══ PROVIDED DATA

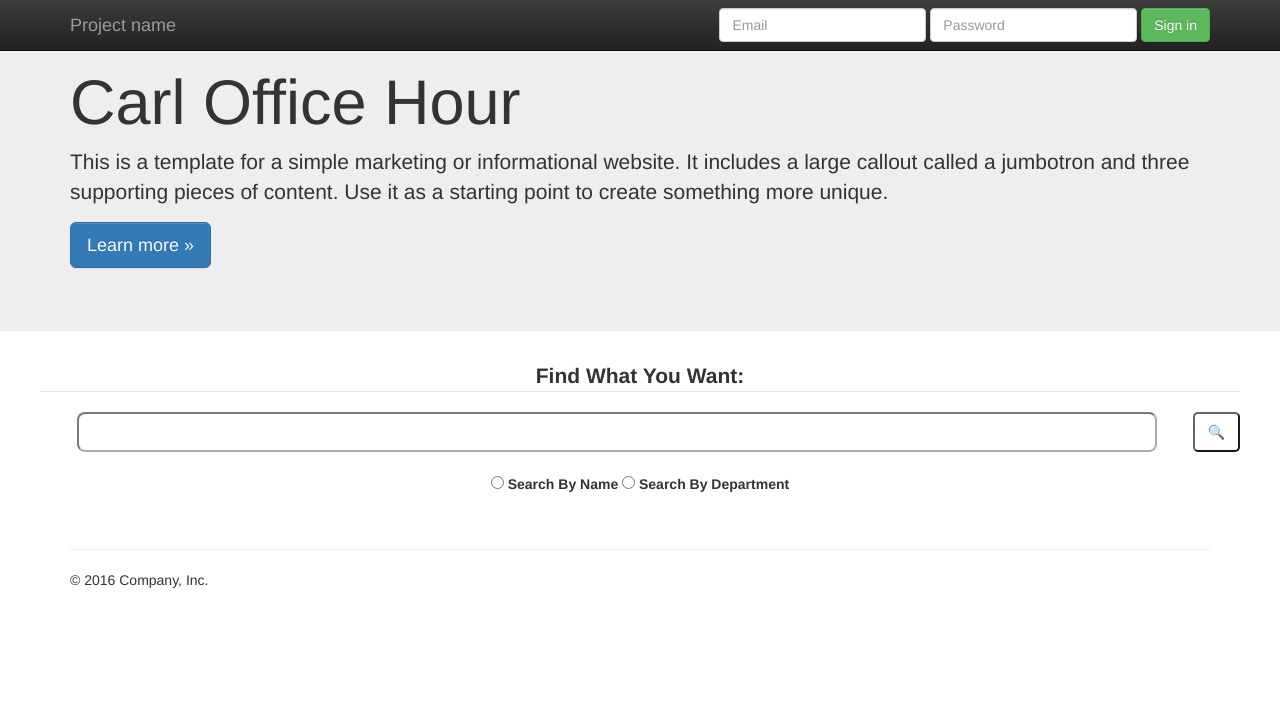
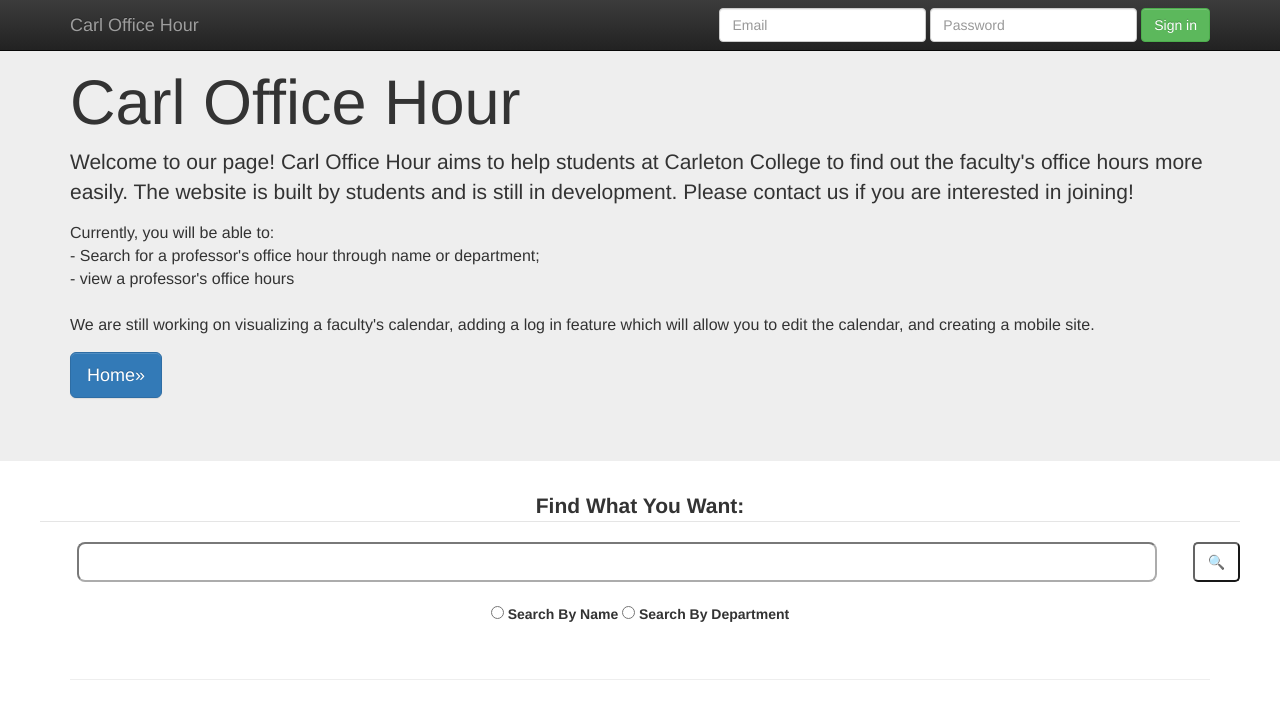
Before and after one commit to Eva-Zhong/my-django-app, a Django app: page / in a window 1280 px wide. Shown: the top 719 px of the page. Run offline with Django 3.2, Linux system fonts and the light colour scheme; data that the repository does not hold is empty; some libraries are stand-ins or nearby versions.

Commit message:
edited information displayed in base

```diff
--- a/blog/templates/blog/jumbotron.html
+++ b/blog/templates/blog/jumbotron.html
@@ -1,7 +1,7 @@
 <!DOCTYPE html>
 <html lang="en">
 <head>
-  <title>Bootstrap Example</title>
+  <title>Carl Office Hour</title>
   <meta charset="utf-8">
   <meta name="viewport" content="width=device-width, initial-scale=1">
 
@@ -55,7 +55,7 @@
             <span class="icon-bar"></span>
             <span class="icon-bar"></span>
           </button>
-          <a class="navbar-brand" href="#">Project name</a>
+          <a class="navbar-brand" href="#">Carl Office Hour</a>
         </div>
         <div id="navbar" class="navbar-collapse collapse">
           <form class="navbar-form navbar-right">
@@ -75,8 +75,19 @@
     <div class="jumbotron">
       <div class="container">
         <h1>Carl Office Hour</h1>
-        <p>This is a template for a simple marketing or informational website. It includes a large callout called a jumbotron and three supporting pieces of content. Use it as a starting point to create something more unique.</p>
-        <p><a class="btn btn-primary btn-lg" href="#" role="button">Learn more &raquo;</a></p>
+        <p>Welcome to our page! Carl Office Hour aims to help students at Carleton College to find out the faculty's office hours more easily.
+            The website is built by students and is still in development. Please contact us if you are interested in joining!
+        </p>
+        <p style="font-size: 16px;">
+            Currently, you will be able to:
+                </br>- Search for a professor's office hour through name or department;
+                </br>- view a professor's office hours
+            </br>
+            </br>
+            We are still working on visualizing a faculty's calendar, adding a log in feature which will allow you to edit the calendar,
+            and creating a mobile site.
+        </p>
+        <p><a class="btn btn-primary btn-lg" href="{% url 'post_list' %}" role="button">Home&raquo;</a></p>
       </div>
     </div>
 
@@ -115,7 +126,7 @@
       <hr>
 
       <footer>
-        <p>&copy; 2016 Company, Inc.</p>
+        <!--<p>&copy; 2016 Company, Inc.</p>-->
       </footer>
     </div> <!-- /container -->
 
```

════

▶ **EXERCISE PROMPT**: An exact copy of the material is required, minus the pictures.

▶ **ANSWER AREA**:
Before and after one commit to Eva-Zhong/my-django-app, a Django app: page / in a window 1280 px wide. Shown: the top 719 px of the page. Run offline with Django 3.2, Linux system fonts and the light colour scheme; data that the repository does not hold is empty; some libraries are stand-ins or nearby versions.

Commit message:
edited information displayed in base

```diff
--- a/blog/templates/blog/jumbotron.html
+++ b/blog/templates/blog/jumbotron.html
@@ -1,7 +1,7 @@
 <!DOCTYPE html>
 <html lang="en">
 <head>
-  <title>Bootstrap Example</title>
+  <title>Carl Office Hour</title>
   <meta charset="utf-8">
   <meta name="viewport" content="width=device-width, initial-scale=1">
 
@@ -55,7 +55,7 @@
             <span class="icon-bar"></span>
             <span class="icon-bar"></span>
           </button>
-          <a class="navbar-brand" href="#">Project name</a>
+          <a class="navbar-brand" href="#">Carl Office Hour</a>
         </div>
         <div id="navbar" class="navbar-collapse collapse">
           <form class="navbar-form navbar-right">
@@ -75,8 +75,19 @@
     <div class="jumbotron">
       <div class="container">
         <h1>Carl Office Hour</h1>
-        <p>This is a template for a simple marketing or informational website. It includes a large callout called a jumbotron and three supporting pieces of content. Use it as a starting point to create something more unique.</p>
-        <p><a class="btn btn-primary btn-lg" href="#" role="button">Learn more &raquo;</a></p>
+        <p>Welcome to our page! Carl Office Hour aims to help students at Carleton College to find out the faculty's office hours more easily.
+            The website is built by students and is still in development. Please contact us if you are interested in joining!
+        </p>
+        <p style="font-size: 16px;">
+            Currently, you will be able to:
+                </br>- Search for a professor's office hour through name or department;
+                </br>- view a professor's office hours
+            </br>
+            </br>
+            We are still working on visualizing a faculty's calendar, adding a log in feature which will allow you to edit the calendar,
+            and creating a mobile site.
+        </p>
+        <p><a class="btn btn-primary btn-lg" href="{% url 'post_list' %}" role="button">Home&raquo;</a></p>
       </div>
     </div>
 
@@ -115,7 +126,7 @@
       <hr>
 
       <footer>
-        <p>&copy; 2016 Company, Inc.</p>
+        <!--<p>&copy; 2016 Company, Inc.</p>-->
       </footer>
     </div> <!-- /container -->
 
```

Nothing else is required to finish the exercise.